= TASK DETAILS =
Locate and copy each line in the data that contains the word "router".

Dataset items
↓↓↓

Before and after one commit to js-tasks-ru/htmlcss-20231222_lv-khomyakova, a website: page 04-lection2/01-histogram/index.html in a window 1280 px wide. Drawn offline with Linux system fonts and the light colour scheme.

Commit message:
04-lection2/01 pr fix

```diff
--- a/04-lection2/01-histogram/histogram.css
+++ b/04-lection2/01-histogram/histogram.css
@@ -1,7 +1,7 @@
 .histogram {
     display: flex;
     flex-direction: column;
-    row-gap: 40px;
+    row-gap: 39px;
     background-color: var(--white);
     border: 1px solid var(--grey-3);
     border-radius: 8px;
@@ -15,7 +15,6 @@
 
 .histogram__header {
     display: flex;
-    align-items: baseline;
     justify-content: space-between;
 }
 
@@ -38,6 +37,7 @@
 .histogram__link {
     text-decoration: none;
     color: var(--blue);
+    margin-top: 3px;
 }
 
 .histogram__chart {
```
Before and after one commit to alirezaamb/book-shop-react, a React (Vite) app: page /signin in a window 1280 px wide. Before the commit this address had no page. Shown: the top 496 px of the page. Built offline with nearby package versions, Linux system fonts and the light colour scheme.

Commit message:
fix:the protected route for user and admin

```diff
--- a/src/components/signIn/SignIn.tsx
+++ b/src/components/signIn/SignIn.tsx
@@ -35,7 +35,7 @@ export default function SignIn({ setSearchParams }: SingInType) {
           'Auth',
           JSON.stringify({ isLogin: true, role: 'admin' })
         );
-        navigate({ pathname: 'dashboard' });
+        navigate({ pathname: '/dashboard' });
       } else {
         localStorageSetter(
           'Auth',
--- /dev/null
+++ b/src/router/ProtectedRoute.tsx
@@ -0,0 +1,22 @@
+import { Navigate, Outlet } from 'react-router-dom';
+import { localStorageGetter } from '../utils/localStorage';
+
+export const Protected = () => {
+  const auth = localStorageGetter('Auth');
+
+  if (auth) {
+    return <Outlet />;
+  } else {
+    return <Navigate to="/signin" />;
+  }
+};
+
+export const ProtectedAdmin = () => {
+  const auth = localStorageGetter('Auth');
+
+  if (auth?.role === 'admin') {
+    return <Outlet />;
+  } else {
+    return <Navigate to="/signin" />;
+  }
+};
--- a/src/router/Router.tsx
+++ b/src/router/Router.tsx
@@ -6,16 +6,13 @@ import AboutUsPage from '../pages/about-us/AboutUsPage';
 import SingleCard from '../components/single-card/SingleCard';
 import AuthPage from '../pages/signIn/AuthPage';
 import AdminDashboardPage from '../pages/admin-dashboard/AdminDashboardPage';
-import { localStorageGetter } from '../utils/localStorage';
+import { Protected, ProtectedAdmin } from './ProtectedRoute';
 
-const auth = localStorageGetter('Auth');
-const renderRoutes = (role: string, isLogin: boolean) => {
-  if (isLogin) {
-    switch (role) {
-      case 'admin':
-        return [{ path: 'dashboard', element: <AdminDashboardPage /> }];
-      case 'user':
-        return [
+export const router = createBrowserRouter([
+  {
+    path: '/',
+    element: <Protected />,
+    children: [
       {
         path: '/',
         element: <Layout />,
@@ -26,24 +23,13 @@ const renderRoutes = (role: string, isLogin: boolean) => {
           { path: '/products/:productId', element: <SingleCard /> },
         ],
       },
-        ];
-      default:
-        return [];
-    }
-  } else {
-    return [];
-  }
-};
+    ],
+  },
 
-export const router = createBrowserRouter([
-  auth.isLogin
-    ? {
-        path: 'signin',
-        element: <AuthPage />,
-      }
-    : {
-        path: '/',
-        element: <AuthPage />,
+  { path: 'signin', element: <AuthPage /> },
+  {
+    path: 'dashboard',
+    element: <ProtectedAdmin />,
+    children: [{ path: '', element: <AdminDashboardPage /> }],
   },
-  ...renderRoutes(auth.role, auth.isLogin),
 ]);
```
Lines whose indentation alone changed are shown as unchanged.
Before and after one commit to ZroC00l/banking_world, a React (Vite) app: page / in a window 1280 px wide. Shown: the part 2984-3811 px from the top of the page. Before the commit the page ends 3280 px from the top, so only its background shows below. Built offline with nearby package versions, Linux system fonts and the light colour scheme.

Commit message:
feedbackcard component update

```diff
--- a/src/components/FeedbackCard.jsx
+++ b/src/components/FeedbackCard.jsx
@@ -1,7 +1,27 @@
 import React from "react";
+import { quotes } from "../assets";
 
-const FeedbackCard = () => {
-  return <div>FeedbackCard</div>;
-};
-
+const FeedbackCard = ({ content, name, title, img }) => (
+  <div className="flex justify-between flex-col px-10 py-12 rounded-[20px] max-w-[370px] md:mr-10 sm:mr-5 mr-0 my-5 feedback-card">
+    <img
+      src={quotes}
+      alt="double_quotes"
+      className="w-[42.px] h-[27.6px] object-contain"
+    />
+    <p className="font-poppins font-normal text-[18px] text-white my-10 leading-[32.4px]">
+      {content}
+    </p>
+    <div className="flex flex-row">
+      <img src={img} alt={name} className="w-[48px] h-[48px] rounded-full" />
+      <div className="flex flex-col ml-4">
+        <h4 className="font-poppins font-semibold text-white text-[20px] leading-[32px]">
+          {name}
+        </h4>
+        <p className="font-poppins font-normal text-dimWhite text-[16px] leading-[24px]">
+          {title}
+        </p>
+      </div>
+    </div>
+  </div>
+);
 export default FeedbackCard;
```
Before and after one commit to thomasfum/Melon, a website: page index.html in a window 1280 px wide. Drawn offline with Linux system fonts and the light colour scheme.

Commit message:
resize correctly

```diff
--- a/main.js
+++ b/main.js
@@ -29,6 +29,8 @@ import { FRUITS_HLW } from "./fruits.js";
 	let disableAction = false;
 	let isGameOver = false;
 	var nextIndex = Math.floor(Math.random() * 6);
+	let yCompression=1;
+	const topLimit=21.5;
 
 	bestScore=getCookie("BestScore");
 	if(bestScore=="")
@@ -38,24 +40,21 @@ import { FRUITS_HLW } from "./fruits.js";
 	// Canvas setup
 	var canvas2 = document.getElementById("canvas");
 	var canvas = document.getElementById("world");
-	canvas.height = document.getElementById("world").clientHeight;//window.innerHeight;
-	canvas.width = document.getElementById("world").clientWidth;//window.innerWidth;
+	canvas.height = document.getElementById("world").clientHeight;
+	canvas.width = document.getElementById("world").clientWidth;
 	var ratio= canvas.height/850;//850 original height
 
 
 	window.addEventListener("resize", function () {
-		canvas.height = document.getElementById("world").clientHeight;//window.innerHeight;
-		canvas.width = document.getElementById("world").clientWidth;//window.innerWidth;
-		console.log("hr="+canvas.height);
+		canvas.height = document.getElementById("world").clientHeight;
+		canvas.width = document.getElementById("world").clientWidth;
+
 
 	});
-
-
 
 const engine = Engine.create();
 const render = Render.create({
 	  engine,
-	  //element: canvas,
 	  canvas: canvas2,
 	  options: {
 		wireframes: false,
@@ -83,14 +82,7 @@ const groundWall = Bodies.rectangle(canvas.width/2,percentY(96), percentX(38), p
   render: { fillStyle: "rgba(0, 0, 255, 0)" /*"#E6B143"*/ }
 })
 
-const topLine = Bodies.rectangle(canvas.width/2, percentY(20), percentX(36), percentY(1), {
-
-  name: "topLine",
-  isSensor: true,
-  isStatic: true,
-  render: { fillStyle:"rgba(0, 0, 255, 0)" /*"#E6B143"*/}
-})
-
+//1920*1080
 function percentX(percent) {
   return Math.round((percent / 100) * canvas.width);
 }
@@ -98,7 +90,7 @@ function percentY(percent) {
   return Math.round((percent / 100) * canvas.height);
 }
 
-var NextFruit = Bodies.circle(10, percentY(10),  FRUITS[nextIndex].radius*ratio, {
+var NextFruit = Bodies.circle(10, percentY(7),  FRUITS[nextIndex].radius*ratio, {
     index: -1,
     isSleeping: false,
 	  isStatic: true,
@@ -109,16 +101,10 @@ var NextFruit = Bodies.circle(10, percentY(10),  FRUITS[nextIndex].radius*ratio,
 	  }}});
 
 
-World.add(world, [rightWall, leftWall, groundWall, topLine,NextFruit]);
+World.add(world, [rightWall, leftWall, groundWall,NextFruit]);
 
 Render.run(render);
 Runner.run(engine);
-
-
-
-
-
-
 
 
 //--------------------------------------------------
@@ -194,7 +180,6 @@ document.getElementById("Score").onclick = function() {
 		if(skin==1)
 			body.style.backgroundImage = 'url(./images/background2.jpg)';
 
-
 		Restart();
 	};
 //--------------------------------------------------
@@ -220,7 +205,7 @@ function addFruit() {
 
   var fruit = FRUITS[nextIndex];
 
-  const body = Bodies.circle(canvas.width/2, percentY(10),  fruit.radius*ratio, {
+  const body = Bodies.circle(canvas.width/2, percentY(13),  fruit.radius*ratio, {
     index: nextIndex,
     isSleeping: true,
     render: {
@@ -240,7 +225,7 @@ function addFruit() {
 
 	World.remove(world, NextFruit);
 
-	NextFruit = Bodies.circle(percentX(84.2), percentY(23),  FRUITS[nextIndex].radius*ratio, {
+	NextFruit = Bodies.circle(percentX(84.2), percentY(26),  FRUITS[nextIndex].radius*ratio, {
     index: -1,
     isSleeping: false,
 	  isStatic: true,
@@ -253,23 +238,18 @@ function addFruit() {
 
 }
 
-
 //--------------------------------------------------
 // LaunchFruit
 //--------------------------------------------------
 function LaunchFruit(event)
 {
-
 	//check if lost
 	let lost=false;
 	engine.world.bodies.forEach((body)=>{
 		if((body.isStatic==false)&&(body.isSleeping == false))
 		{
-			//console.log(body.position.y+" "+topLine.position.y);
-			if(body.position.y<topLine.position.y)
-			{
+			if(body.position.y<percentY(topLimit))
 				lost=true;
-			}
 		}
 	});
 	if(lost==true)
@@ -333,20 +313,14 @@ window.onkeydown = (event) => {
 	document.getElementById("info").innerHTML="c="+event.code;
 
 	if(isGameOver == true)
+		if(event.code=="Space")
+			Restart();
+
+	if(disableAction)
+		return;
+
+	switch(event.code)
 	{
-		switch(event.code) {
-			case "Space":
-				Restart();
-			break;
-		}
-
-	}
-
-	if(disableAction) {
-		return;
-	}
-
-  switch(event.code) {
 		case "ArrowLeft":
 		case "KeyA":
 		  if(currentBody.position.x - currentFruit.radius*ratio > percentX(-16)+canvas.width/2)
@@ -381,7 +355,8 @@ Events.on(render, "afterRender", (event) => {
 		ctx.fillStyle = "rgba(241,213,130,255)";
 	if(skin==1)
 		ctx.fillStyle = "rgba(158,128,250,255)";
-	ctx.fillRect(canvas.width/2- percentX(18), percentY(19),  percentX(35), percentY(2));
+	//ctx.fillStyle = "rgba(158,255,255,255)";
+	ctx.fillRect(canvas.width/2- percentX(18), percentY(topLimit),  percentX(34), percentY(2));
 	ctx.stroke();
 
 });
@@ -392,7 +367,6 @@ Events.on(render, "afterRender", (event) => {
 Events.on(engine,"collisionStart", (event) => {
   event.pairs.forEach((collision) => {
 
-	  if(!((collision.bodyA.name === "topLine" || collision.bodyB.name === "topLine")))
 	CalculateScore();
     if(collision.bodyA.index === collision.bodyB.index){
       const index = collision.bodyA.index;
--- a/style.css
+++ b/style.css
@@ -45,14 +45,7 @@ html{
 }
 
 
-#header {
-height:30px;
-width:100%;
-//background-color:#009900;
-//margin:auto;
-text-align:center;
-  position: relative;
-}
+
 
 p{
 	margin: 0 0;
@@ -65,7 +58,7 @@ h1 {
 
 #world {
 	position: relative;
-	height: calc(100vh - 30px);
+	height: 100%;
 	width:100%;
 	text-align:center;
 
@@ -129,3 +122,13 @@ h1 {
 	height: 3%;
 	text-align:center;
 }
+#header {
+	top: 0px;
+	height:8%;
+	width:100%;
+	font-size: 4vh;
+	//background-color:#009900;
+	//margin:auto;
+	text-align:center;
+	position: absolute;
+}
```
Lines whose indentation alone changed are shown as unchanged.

↑↑↑

= OUTPUT FOR THIS EXERCISE =
+++ b/src/router/ProtectedRoute.tsx
+import { Navigate, Outlet } from 'react-router-dom';
--- a/src/router/Router.tsx
+++ b/src/router/Router.tsx
+export const router = createBrowserRouter([
-export const router = createBrowserRouter([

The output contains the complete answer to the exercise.